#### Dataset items

• • • •

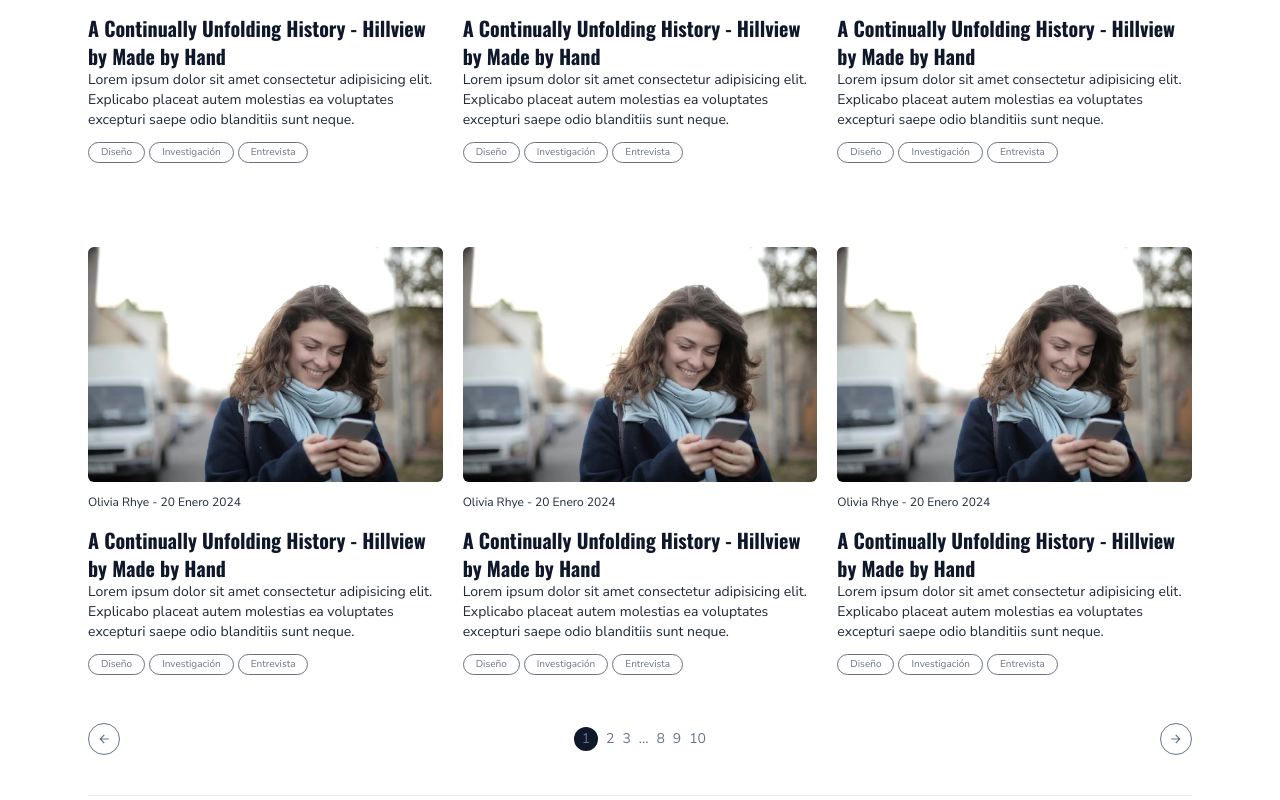
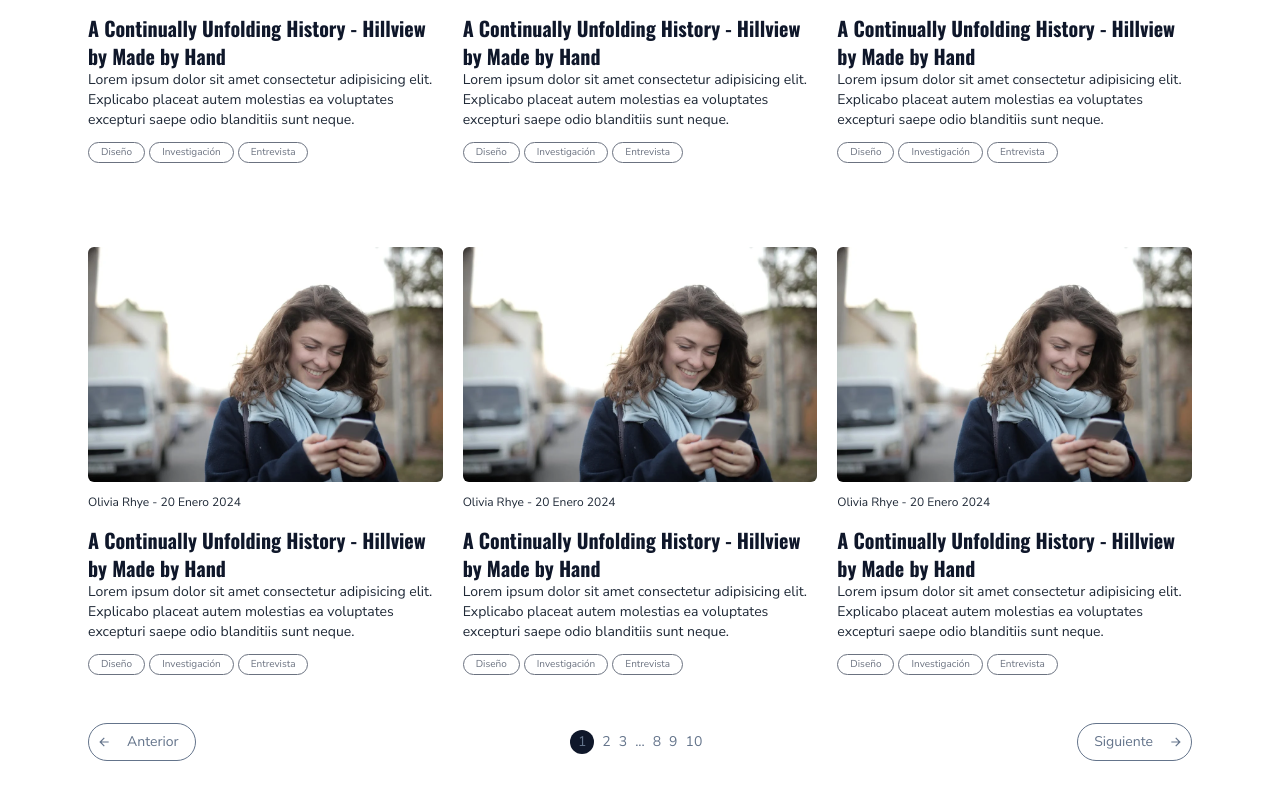
Before and after one commit to FernandoTelloL/bloggio, a React (Vite) app: page / in a window 1280 px wide. Shown: the part 1115-1915 px from the top of the page. Built offline with nearby package versions, Linux system fonts and the light colour scheme.

Commit message:
agregado estilos botones navegacion tamaño tablet

```diff
--- a/src/components/Pagination.jsx
+++ b/src/components/Pagination.jsx
@@ -5,9 +5,9 @@ export const Pagination = () => {
     <>
       <ul className="pagination flex justify-between items-center text-sm text-slate-500">
         <li className="page-item border border-slate-500 rounded-full p-2">
-          <a className="page-link " href="#">
+          <a className="page-link md:flex items-center gap-2" href="#">
             <RiArrowLeftLine />
-            <span className="hidden"> Anterior </span>
+            <span className="hidden md:block px-2"> Anterior </span>
           </a>
         </li>
         <div className="flex gap-2 items-center">
@@ -44,8 +44,8 @@ export const Pagination = () => {
           </li>
         </div>
         <li className="page-item border border-slate-500 rounded-full p-2">
-          <a className="page-link" href="#">
-            <span className="hidden"> Siguiente </span>
+          <a className="page-link md:flex items-center gap-2" href="#">
+            <span className="hidden md:block px-2"> Siguiente </span>
             <RiArrowRightLine />
           </a>
         </li>
```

• • • •

#### About this task
Please retype every record exactly, leaving the pictures out.

#### Problem solution
Before and after one commit to FernandoTelloL/bloggio, a React (Vite) app: page / in a window 1280 px wide. Shown: the part 1115-1915 px from the top of the page. Built offline with nearby package versions, Linux system fonts and the light colour scheme.

Commit message:
agregado estilos botones navegacion tamaño tablet

```diff
--- a/src/components/Pagination.jsx
+++ b/src/components/Pagination.jsx
@@ -5,9 +5,9 @@ export const Pagination = () => {
     <>
       <ul className="pagination flex justify-between items-center text-sm text-slate-500">
         <li className="page-item border border-slate-500 rounded-full p-2">
-          <a className="page-link " href="#">
+          <a className="page-link md:flex items-center gap-2" href="#">
             <RiArrowLeftLine />
-            <span className="hidden"> Anterior </span>
+            <span className="hidden md:block px-2"> Anterior </span>
           </a>
         </li>
         <div className="flex gap-2 items-center">
@@ -44,8 +44,8 @@ export const Pagination = () => {
           </li>
         </div>
         <li className="page-item border border-slate-500 rounded-full p-2">
-          <a className="page-link" href="#">
-            <span className="hidden"> Siguiente </span>
+          <a className="page-link md:flex items-center gap-2" href="#">
+            <span className="hidden md:block px-2"> Siguiente </span>
             <RiArrowRightLine />
           </a>
         </li>
```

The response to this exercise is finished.